Despite being blacklisted by the U.S. government, Chinese tech giant Huawei continued to post growth in the first half of 2019.

The Shenzhen company announced sales of $58 billion in the first six months of the year. This represents of 23 percent increase from the same period last year.

Huawei claimed its growth was due to increased business in its smartphone division and the continued expansion of 5G network technology. Huawei is also the global leader in the sale of telecommunication equipment.

The U.S. government has made attempts to push back against Huawei's continuing growth. In May, the Trump administration put Huawei on a trade “blacklist,” preventing the sale of their products in the U.S. without a specific license.

Company chairman Liang Hua said operations have continued apace and that the main products have been mostly unaffected by the blacklisting. Liang said that any impact on Huawei’s operations and developments are “controllable.”

It was recently reported that U.S. pushback had forced the company to scrap a HomePod competitor being developed in partnership with Google. The company’s research and development arm, Futurewei, also reportedly began laying off significant portions of its employees recently.

“Objectively we still face difficulties ahead,” Liang said. “In the second half [of this year] and next year, we'll still face these difficulties.”

Huawei has long been a point of contention for the U.S. in its trade relationship with China. The government has worked to curb the company’s growth, believing their products to be a potential security risk, a point which Huawei has strongly denied.

Huawei is expected to release new smartphones in September alongside competitors Apple and Samsung.

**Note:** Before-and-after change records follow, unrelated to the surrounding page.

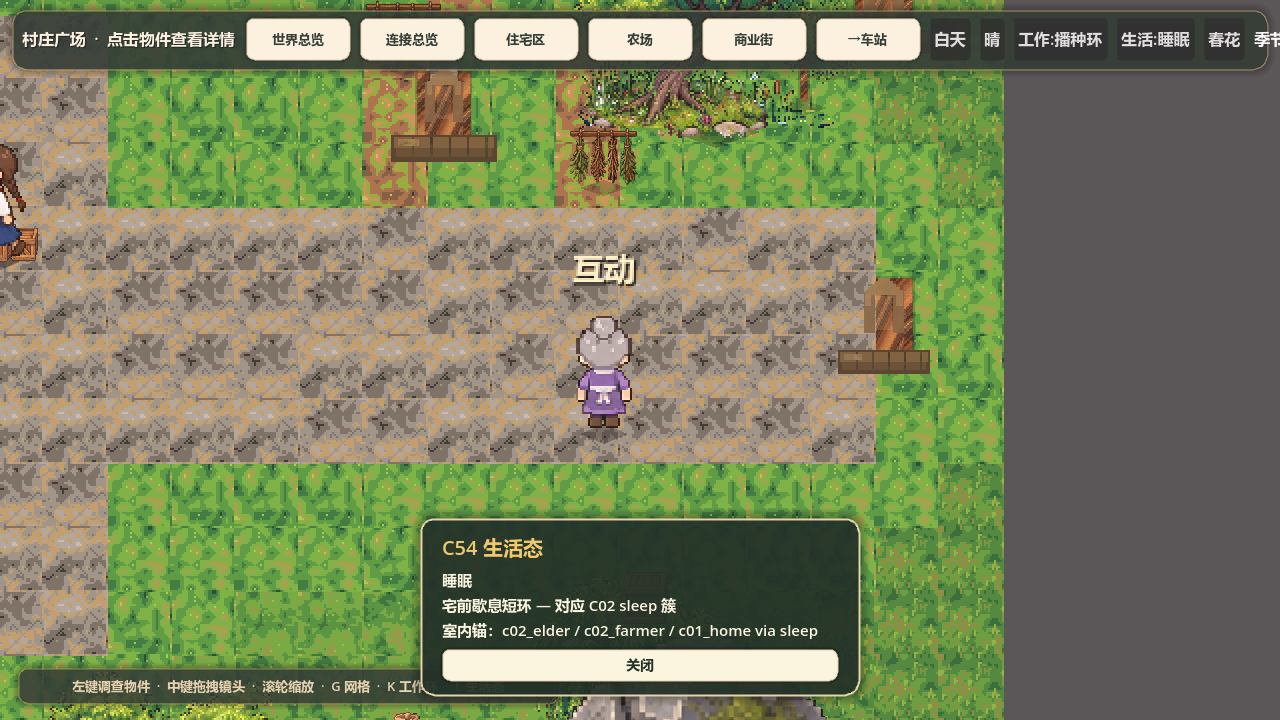
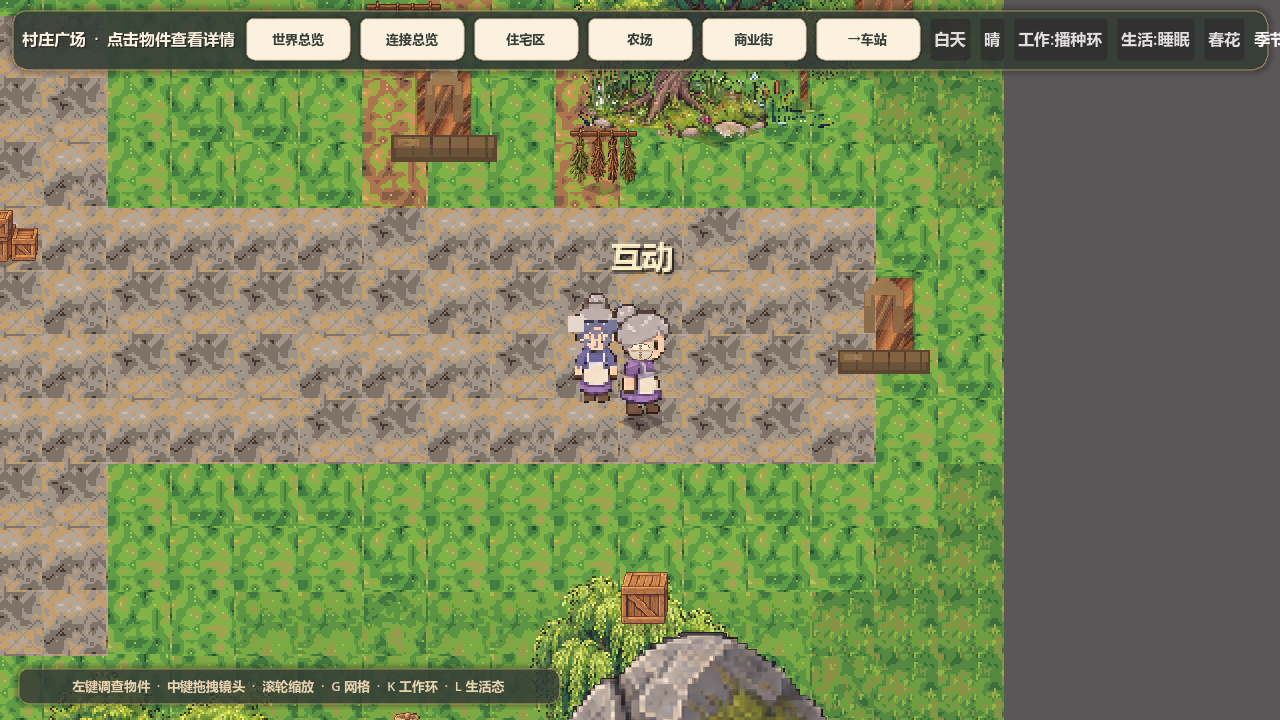
Hold sleep life-pose cues for MCP and strip Env-H dusk dead code.
Adds mcp_force_life_pose, drops C58 polygon FX fallbacks, clarifies §7 square criteria.

Changed region(s): [[0.3125, 0.7028, 0.6875, 0.9778], [0.4375, 0.3361, 0.5312, 0.6111], [0.0, 0.1833, 0.0312, 0.3667]]

diff --git a/dream/docs/GOAL_INTERACT_COMPLETE.md b/dream/docs/GOAL_INTERACT_COMPLETE.md
@@ -215,6 +215,7 @@
 - [`GOAL_G8_USER_QA_LOAD_SMOKE_EVIDENCE.md`](GOAL_G8_USER_QA_LOAD_SMOKE_EVIDENCE.md) — §7 21 场景加载冒烟 21/21  
 - [`GOAL_G8_PILLOW_LAMP_HINT_EVIDENCE.md`](GOAL_G8_PILLOW_LAMP_HINT_EVIDENCE.md) — C54 pillow 深绘 + 白天路灯按 N 提示  
 - [`GOAL_G8_LAMP_STICKY_NIGHT_EVIDENCE.md`](GOAL_G8_LAMP_STICKY_NIGHT_EVIDENCE.md) — 点灯切粘性夜间观灯（无竞态 Timer）  
+- [`GOAL_G8_LIFE_POSE_HOLD_EVIDENCE.md`](GOAL_G8_LIFE_POSE_HOLD_EVIDENCE.md) — `mcp_force_life_pose` 持握睡眠枕头近景  
 - `tools/g8_c61_chests_smoke.gd` — C61 `mcp_open`×5  
 - [`GOAL_TEAM_SIGNOFF.md`](GOAL_TEAM_SIGNOFF.md) — 多团队角色签收表  
 - `tools/qa_interaction_frames.py` — **26 groups** GREEN  

diff --git a/dream/docs/GOAL_G8_LIFE_POSE_HOLD_EVIDENCE.md b/dream/docs/GOAL_G8_LIFE_POSE_HOLD_EVIDENCE.md
@@ -1,0 +1,20 @@
+# Goal G8 — Held sleep pillow MCP + Env-H cleanup
+
+**Date:** 2026-09-13  
+
+## Code
+
+- `NpcRoutineDemo.mcp_force_life_pose(id)` — force life ring + **hold** cue (no fade) for screenshots
+- Sleep pillow cue scale 0.55; `prop_path=pillow_00.png` returned by MCP
+- Removed C58 leaf/grain Polygon2D fallbacks (sprite FX always present)
+- Stripped vestigial dusk-hold / restore-timer fields from `DayNightWeather`
+- §7 square item hint/expect mention sticky night lamp + sleep pillow
+
+## MCP
+
+| Field | Value |
+| --- | --- |
+| `mcp_force_life_pose("sleep")` | `ok`, `prop_scale≈0.55`, `prop_path=.../pillow_00.png` |
+| Shot | `g8_c54_pillow_closeup.png` (zoom 2 at cue) |
+
+User §7 still open.
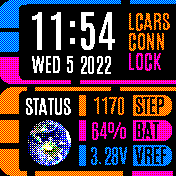
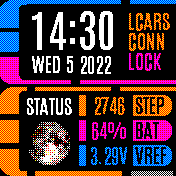
Show battery grey

diff --git a/apps/lcars/lcars.app.js b/apps/lcars/lcars.app.js
@@ -24,6 +24,7 @@ let cOrange = "#FF9900";
 let cPurple = "#FF00DC";
 let cWhite = "#FFFFFF";
 let cBlack = "#000000";
+let cGrey = "#9E9E9E";
 
 /*
  * Global lcars variables
@@ -240,7 +241,7 @@ function drawPosition0(){
   var bat = E.getBattery() / 100.0;
   var batX2 = parseInt((172 - 35) * bat + 35);
   drawHorizontalBgLine(cOrange, 35, batX2, 171, 5);
-  drawHorizontalBgLine(cPurple, batX2+10, 172, 171, 5);
+  drawHorizontalBgLine(cGrey, batX2+10, 172, 171, 5);
 
   // Draw logo
   drawLock();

The Huawei Technologies Co. logo is displayed at the Huawei headquarters on March 29, 2019, in Shenzhen, China. Photo by Billy H.C. Kwok/Getty Images